(INFORMATION PROVIDED)

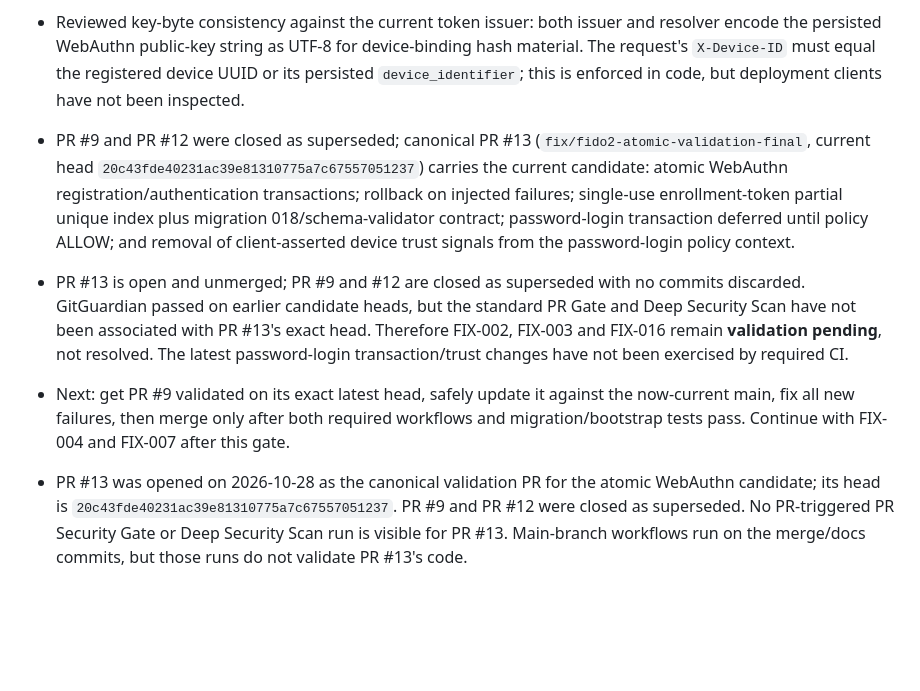
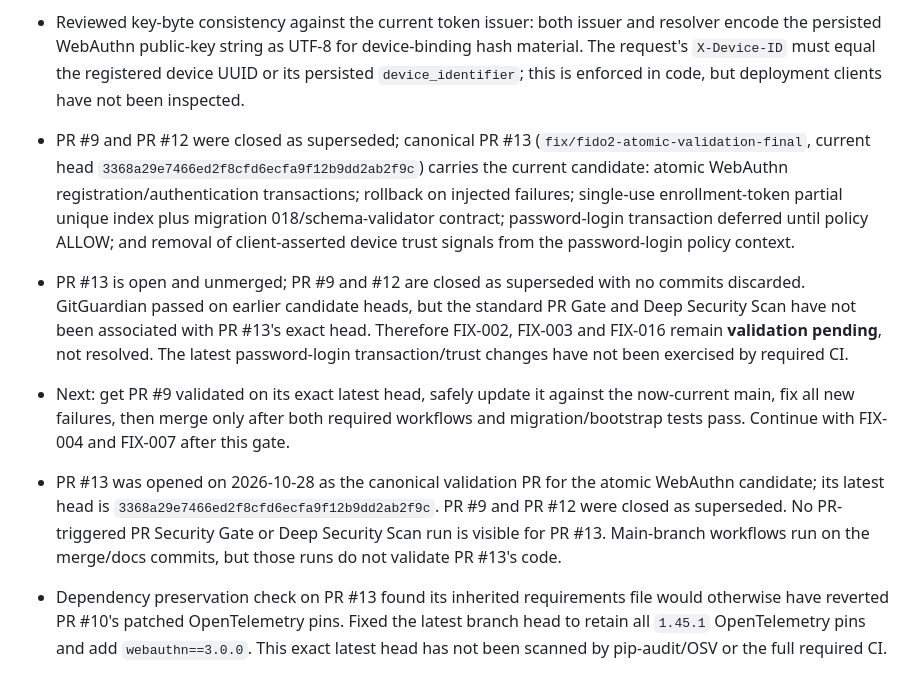
Before and after one commit to Veeresh-11/Meika_Secure, a Markdown page: docs/security/2026-10-28-findings-and-12-hour-plan.md, the part around the change. Drawn GitHub-style; blank space fills up the shorter version.

Commit message:
docs(security): track latest WebAuthn validation head and dependency pins

```diff
--- a/docs/security/2026-10-28-findings-and-12-hour-plan.md
+++ b/docs/security/2026-10-28-findings-and-12-hour-plan.md
@@ -129,9 +129,12 @@ Verify exact test paths and database DSNs before use. Never point reset/bootstra
 
 - **FIX-001 and FIX-008 merged to main** in squash commit `7bff6e94c0cea2a70ba5abce4370aec756ae5047` from PR #11. Exact PR head `ada5b542110fefde3fd76bb0741d710c17a885a2` passed the PR Security Gate: **1,258 passed, 0 skipped, 0 failures, 86.55% coverage** (85% required). Dependency audit, Bandit, Semgrep, Trivy filesystem/config, red-team tests and CodeQL passed. Deep Security Scan passed. Scorecard was skipped.
 - Reviewed key-byte consistency against the current token issuer: both issuer and resolver encode the persisted WebAuthn public-key string as UTF-8 for device-binding hash material. The request's `X-Device-ID` must equal the registered device UUID or its persisted `device_identifier`; this is enforced in code, but deployment clients have not been inspected.
-- PR #9 and PR #12 were closed as superseded; canonical PR #13 (`fix/fido2-atomic-validation-final`, current head `20c43fde40231ac39e81310775a7c67557051237`) carries the current candidate: atomic WebAuthn registration/authentication transactions; rollback on injected failures; single-use enrollment-token partial unique index plus migration 018/schema-validator contract; password-login transaction deferred until policy ALLOW; and removal of client-asserted device trust signals from the password-login policy context.
+- PR #9 and PR #12 were closed as superseded; canonical PR #13 (`fix/fido2-atomic-validation-final`, current head `3368a29e7466ed2f8cfd6ecfa9f12b9dd2ab2f9c`) carries the current candidate: atomic WebAuthn registration/authentication transactions; rollback on injected failures; single-use enrollment-token partial unique index plus migration 018/schema-validator contract; password-login transaction deferred until policy ALLOW; and removal of client-asserted device trust signals from the password-login policy context.
 - PR #13 is open and unmerged; PR #9 and #12 are closed as superseded with no commits discarded. GitGuardian passed on earlier candidate heads, but the standard PR Gate and Deep Security Scan have not been associated with PR #13's exact head. Therefore FIX-002, FIX-003 and FIX-016 remain **validation pending**, not resolved. The latest password-login transaction/trust changes have not been exercised by required CI.
 - Next: get PR #9 validated on its exact latest head, safely update it against the now-current main, fix all new failures, then merge only after both required workflows and migration/bootstrap tests pass. Continue with FIX-004 and FIX-007 after this gate.
 
 
-- PR #13 was opened on 2026-10-28 as the canonical validation PR for the atomic WebAuthn candidate; its head is `20c43fde40231ac39e81310775a7c67557051237`. PR #9 and PR #12 were closed as superseded. No PR-triggered PR Security Gate or Deep Security Scan run is visible for PR #13. Main-branch workflows run on the merge/docs commits, but those runs do not validate PR #13's code.
+- PR #13 was opened on 2026-10-28 as the canonical validation PR for the atomic WebAuthn candidate; its latest head is `3368a29e7466ed2f8cfd6ecfa9f12b9dd2ab2f9c`. PR #9 and PR #12 were closed as superseded. No PR-triggered PR Security Gate or Deep Security Scan run is visible for PR #13. Main-branch workflows run on the merge/docs commits, but those runs do not validate PR #13's code.
+
+
+- Dependency preservation check on PR #13 found its inherited requirements file would otherwise have reverted PR #10's patched OpenTelemetry pins. Fixed the latest branch head to retain all `1.45.1` OpenTelemetry pins and add `webauthn==3.0.0`. This exact latest head has not been scanned by pip-audit/OSV or the full required CI.
```
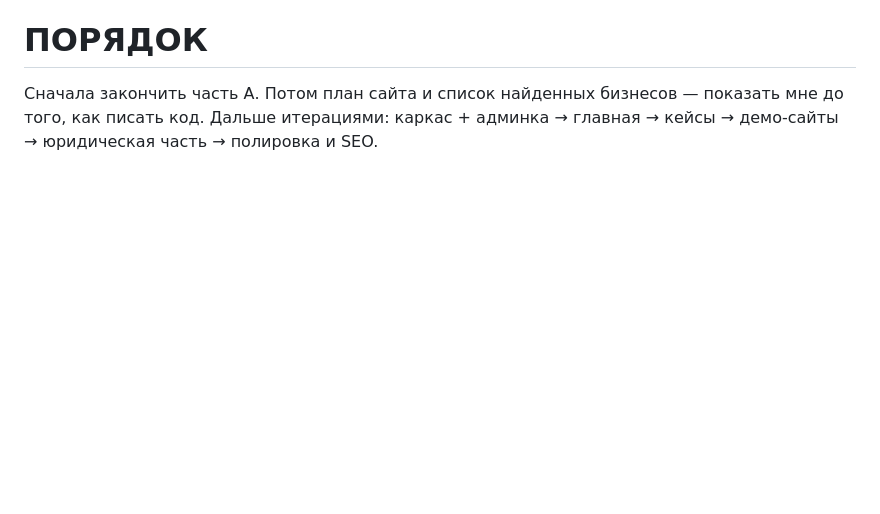
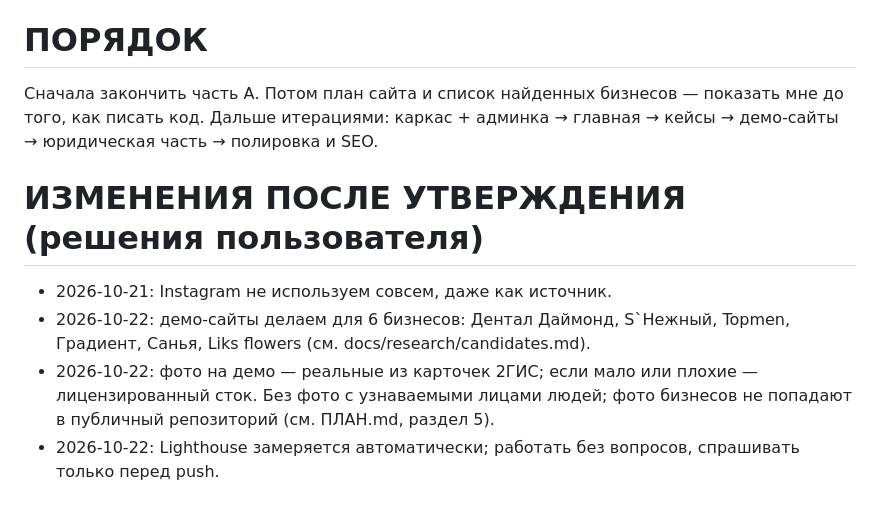
Before and after one commit to Astagfiru/makao, a Markdown page: docs/ТЗ.md, the part around the change. GitHub-like rendering; blank space fills up the shorter version.

Commit message:
docs: real 2GIS photos for demos, automated Lighthouse, autonomous mode

```diff
--- a/docs/ТЗ.md
+++ b/docs/ТЗ.md
@@ -167,3 +167,11 @@ Doska.Ykt.Ru. Сайт — главное доказательство комп
 # ПОРЯДОК
 Сначала закончить часть А. Потом план сайта и список найденных бизнесов — показать мне до того, как писать код.
 Дальше итерациями: каркас + админка → главная → кейсы → демо-сайты → юридическая часть → полировка и SEO.
+
+# ИЗМЕНЕНИЯ ПОСЛЕ УТВЕРЖДЕНИЯ (решения пользователя)
+- 2026-10-21: Instagram не используем совсем, даже как источник.
+- 2026-10-22: демо-сайты делаем для 6 бизнесов: Дентал Даймонд, S`Нежный, Topmen, Градиент, Санья,
+  Liks flowers (см. docs/research/candidates.md).
+- 2026-10-22: фото на демо — реальные из карточек 2ГИС; если мало или плохие — лицензированный сток.
+  Без фото с узнаваемыми лицами людей; фото бизнесов не попадают в публичный репозиторий (см. ПЛАН.md, раздел 5).
+- 2026-10-22: Lighthouse замеряется автоматически; работать без вопросов, спрашивать только перед push.
```
Also changed, not shown: docs/ПЛАН.md (+13 -10 lines).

(End INFORMATION PROVIDED)

PROBLEM:
The entries above are to be printed again word for word, with every picture removed.

SOLUTION TO THIS EXERCISE:
Before and after one commit to Veeresh-11/Meika_Secure, a Markdown page: docs/security/2026-10-28-findings-and-12-hour-plan.md, the part around the change. Drawn GitHub-style; blank space fills up the shorter version.

Commit message:
docs(security): track latest WebAuthn validation head and dependency pins

```diff
--- a/docs/security/2026-10-28-findings-and-12-hour-plan.md
+++ b/docs/security/2026-10-28-findings-and-12-hour-plan.md
@@ -129,9 +129,12 @@ Verify exact test paths and database DSNs before use. Never point reset/bootstra
 
 - **FIX-001 and FIX-008 merged to main** in squash commit `7bff6e94c0cea2a70ba5abce4370aec756ae5047` from PR #11. Exact PR head `ada5b542110fefde3fd76bb0741d710c17a885a2` passed the PR Security Gate: **1,258 passed, 0 skipped, 0 failures, 86.55% coverage** (85% required). Dependency audit, Bandit, Semgrep, Trivy filesystem/config, red-team tests and CodeQL passed. Deep Security Scan passed. Scorecard was skipped.
 - Reviewed key-byte consistency against the current token issuer: both issuer and resolver encode the persisted WebAuthn public-key string as UTF-8 for device-binding hash material. The request's `X-Device-ID` must equal the registered device UUID or its persisted `device_identifier`; this is enforced in code, but deployment clients have not been inspected.
-- PR #9 and PR #12 were closed as superseded; canonical PR #13 (`fix/fido2-atomic-validation-final`, current head `20c43fde40231ac39e81310775a7c67557051237`) carries the current candidate: atomic WebAuthn registration/authentication transactions; rollback on injected failures; single-use enrollment-token partial unique index plus migration 018/schema-validator contract; password-login transaction deferred until policy ALLOW; and removal of client-asserted device trust signals from the password-login policy context.
+- PR #9 and PR #12 were closed as superseded; canonical PR #13 (`fix/fido2-atomic-validation-final`, current head `3368a29e7466ed2f8cfd6ecfa9f12b9dd2ab2f9c`) carries the current candidate: atomic WebAuthn registration/authentication transactions; rollback on injected failures; single-use enrollment-token partial unique index plus migration 018/schema-validator contract; password-login transaction deferred until policy ALLOW; and removal of client-asserted device trust signals from the password-login policy context.
 - PR #13 is open and unmerged; PR #9 and #12 are closed as superseded with no commits discarded. GitGuardian passed on earlier candidate heads, but the standard PR Gate and Deep Security Scan have not been associated with PR #13's exact head. Therefore FIX-002, FIX-003 and FIX-016 remain **validation pending**, not resolved. The latest password-login transaction/trust changes have not been exercised by required CI.
 - Next: get PR #9 validated on its exact latest head, safely update it against the now-current main, fix all new failures, then merge only after both required workflows and migration/bootstrap tests pass. Continue with FIX-004 and FIX-007 after this gate.
 
 
-- PR #13 was opened on 2026-10-28 as the canonical validation PR for the atomic WebAuthn candidate; its head is `20c43fde40231ac39e81310775a7c67557051237`. PR #9 and PR #12 were closed as superseded. No PR-triggered PR Security Gate or Deep Security Scan run is visible for PR #13. Main-branch workflows run on the merge/docs commits, but those runs do not validate PR #13's code.
+- PR #13 was opened on 2026-10-28 as the canonical validation PR for the atomic WebAuthn candidate; its latest head is `3368a29e7466ed2f8cfd6ecfa9f12b9dd2ab2f9c`. PR #9 and PR #12 were closed as superseded. No PR-triggered PR Security Gate or Deep Security Scan run is visible for PR #13. Main-branch workflows run on the merge/docs commits, but those runs do not validate PR #13's code.
+
+
+- Dependency preservation check on PR #13 found its inherited requirements file would otherwise have reverted PR #10's patched OpenTelemetry pins. Fixed the latest branch head to retain all `1.45.1` OpenTelemetry pins and add `webauthn==3.0.0`. This exact latest head has not been scanned by pip-audit/OSV or the full required CI.
```
Before and after one commit to Astagfiru/makao, a Markdown page: docs/ТЗ.md, the part around the change. GitHub-like rendering; blank space fills up the shorter version.

Commit message:
docs: real 2GIS photos for demos, automated Lighthouse, autonomous mode

```diff
--- a/docs/ТЗ.md
+++ b/docs/ТЗ.md
@@ -167,3 +167,11 @@ Doska.Ykt.Ru. Сайт — главное доказательство комп
 # ПОРЯДОК
 Сначала закончить часть А. Потом план сайта и список найденных бизнесов — показать мне до того, как писать код.
 Дальше итерациями: каркас + админка → главная → кейсы → демо-сайты → юридическая часть → полировка и SEO.
+
+# ИЗМЕНЕНИЯ ПОСЛЕ УТВЕРЖДЕНИЯ (решения пользователя)
+- 2026-10-21: Instagram не используем совсем, даже как источник.
+- 2026-10-22: демо-сайты делаем для 6 бизнесов: Дентал Даймонд, S`Нежный, Topmen, Градиент, Санья,
+  Liks flowers (см. docs/research/candidates.md).
+- 2026-10-22: фото на демо — реальные из карточек 2ГИС; если мало или плохие — лицензированный сток.
+  Без фото с узнаваемыми лицами людей; фото бизнесов не попадают в публичный репозиторий (см. ПЛАН.md, раздел 5).
+- 2026-10-22: Lighthouse замеряется автоматически; работать без вопросов, спрашивать только перед push.
```
Also changed, not shown: docs/ПЛАН.md (+13 -10 lines).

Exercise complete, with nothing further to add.